▶ Aim of the exercise
Tally the lines below that contain "text". The number is the whole answer.

▶ Data for processing
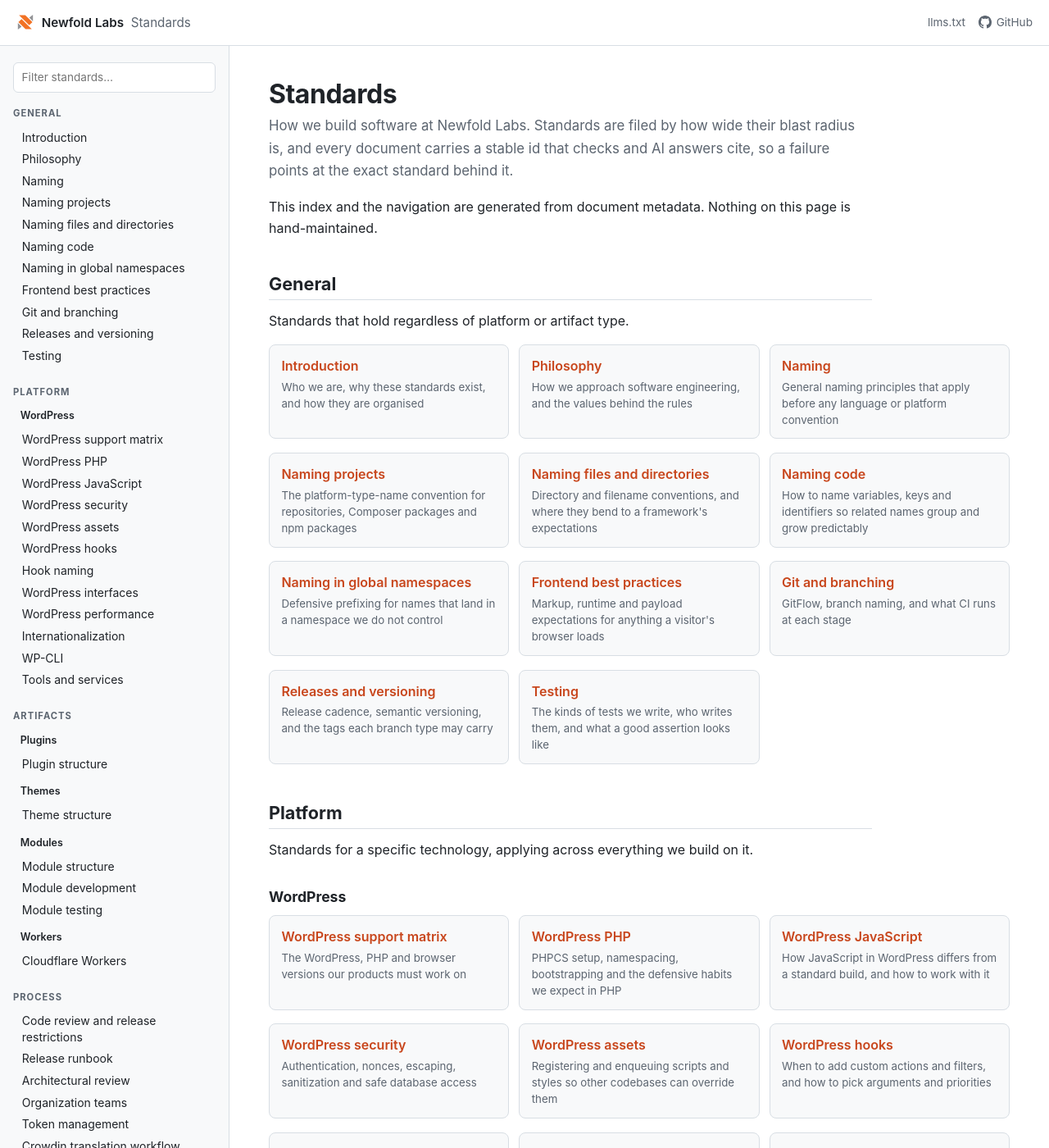
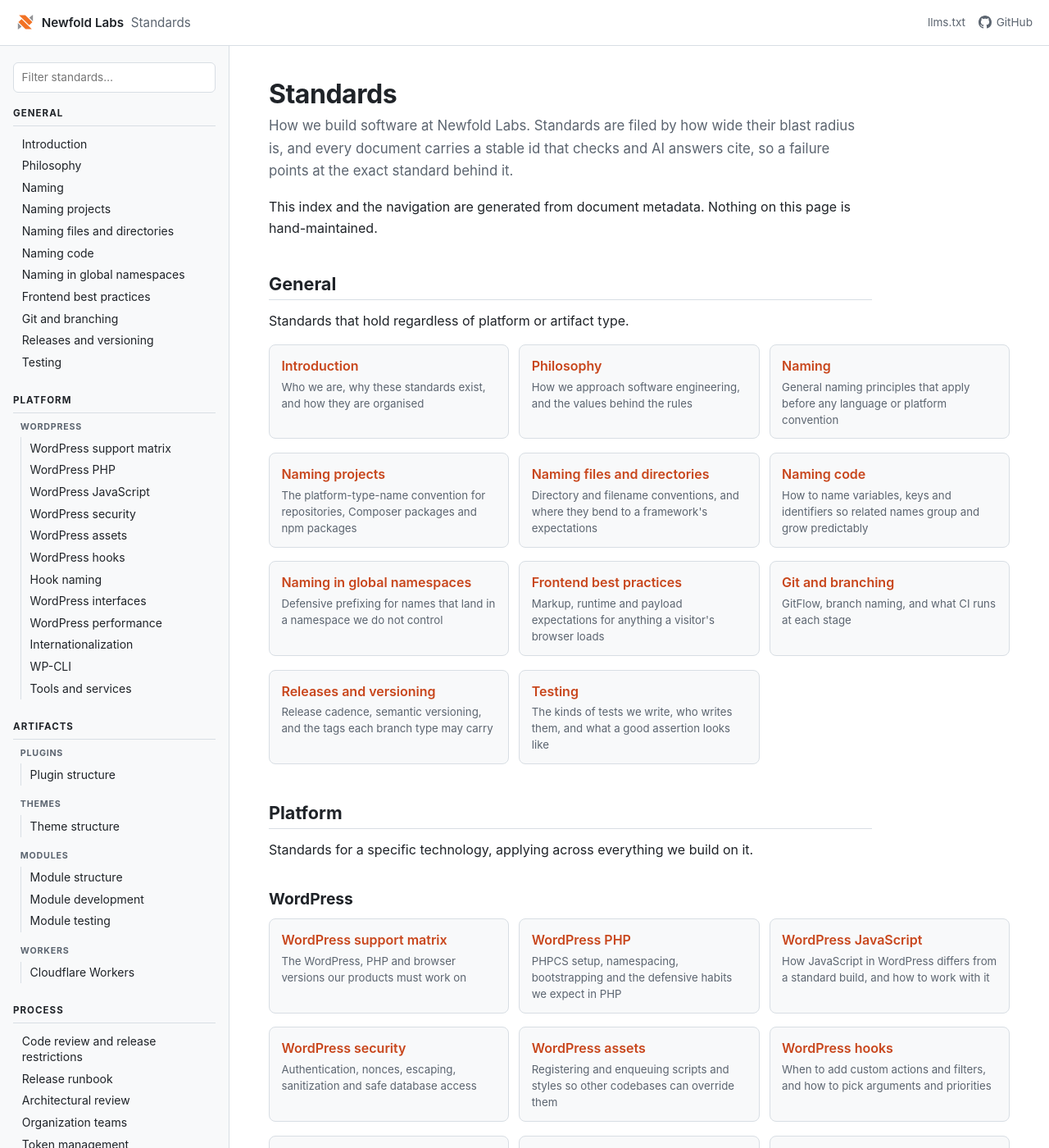
Before and after one commit to newfold-labs/standards, a Jekyll site: the page built from index.md, in a window 1280 px wide and 1400 px high. Shown: the whole window at 82% size. Built offline with Jekyll 4.4.1, drawn with Linux system fonts in a browser that asks for light colours.

Commit message:
fix(PRESS0-4792): separate headings from the links under them (#13)
In the sidebar a group title was 0.78rem semibold in full text colour and
the document links under it were 0.875rem regular in the same colour, so
"WordPress" read as another entry in the list rather than a heading over
it. Under Artifacts it was worse: "Plugins" sat directly above "Plugin
structure".

Sections and groups are now styled as labels, uppercase and tracked, with
the section carrying a rule and the group staying muted. A group's
documents are indented behind a hairline so the grouping survives even
without reading the labels.

The index has the same collision, an h3 sitting on a grid of cards whose
titles are also bold, so h3 takes more size, more weight, and more air
above than below to keep it attached to the group it introduces.

```diff
--- a/assets/css/style.scss
+++ b/assets/css/style.scss
@@ -210,17 +210,25 @@ a {
 	}
 }
 
+// Three levels live in this column: section, group, and document. Only the
+// documents are links, so the two labels are styled as labels (uppercase,
+// tracked, never full-strength text) and the links keep the body treatment.
+// Previously a group title was just slightly bolder text at nearly the same
+// size, which read as another entry in the list rather than a heading over it.
+
 .nav-section {
-	margin-bottom: 1.35rem;
+	margin-bottom: 1.5rem;
 }
 
 .nav-section__title {
-	margin: 0 0 0.4rem;
-	font-size: 0.7rem;
+	margin: 0 0 0.5rem;
+	padding-bottom: 0.3rem;
+	border-bottom: 1px solid var(--border);
+	font-size: 0.72rem;
 	font-weight: 700;
 	letter-spacing: 0.09em;
 	text-transform: uppercase;
-	color: var(--muted);
+	color: var(--text);
 }
 
 .nav-section__blurb {
@@ -230,18 +238,30 @@ a {
 	color: var(--muted);
 }
 
+.nav-group + .nav-group {
+	margin-top: 0.9rem;
+}
+
 .nav-group__title {
-	margin: 0.65rem 0 0.3rem;
+	margin: 0 0 0.25rem;
 	padding-left: 0.55rem;
-	font-size: 0.78rem;
-	font-weight: 600;
-	color: var(--text);
+	font-size: 0.67rem;
+	font-weight: 700;
+	letter-spacing: 0.07em;
+	text-transform: uppercase;
+	color: var(--muted);
 }
 
 .nav-list {
 	margin: 0;
 	padding: 0;
 	list-style: none;
+}
+
+// Indent a group's documents so the grouping survives without reading labels.
+.nav-group .nav-list {
+	margin-left: 0.55rem;
+	border-left: 1px solid var(--border);
 }
 
 .nav-list a {
@@ -308,9 +328,14 @@ a {
 	line-height: 1.3;
 }
 
+// The index puts an h3 directly above a grid of linked cards whose titles are
+// also bold. More size and weight, and more air above than below, keeps the
+// heading attached to the group it introduces.
 .content h3 {
-	margin: 1.9rem 0 0.5rem;
-	font-size: 1.1rem;
+	margin: 2.2rem 0 0.7rem;
+	font-size: 1.2rem;
+	font-weight: 700;
+	line-height: 1.3;
 }
 
 .content h4,
```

▶ Solution for this problem
7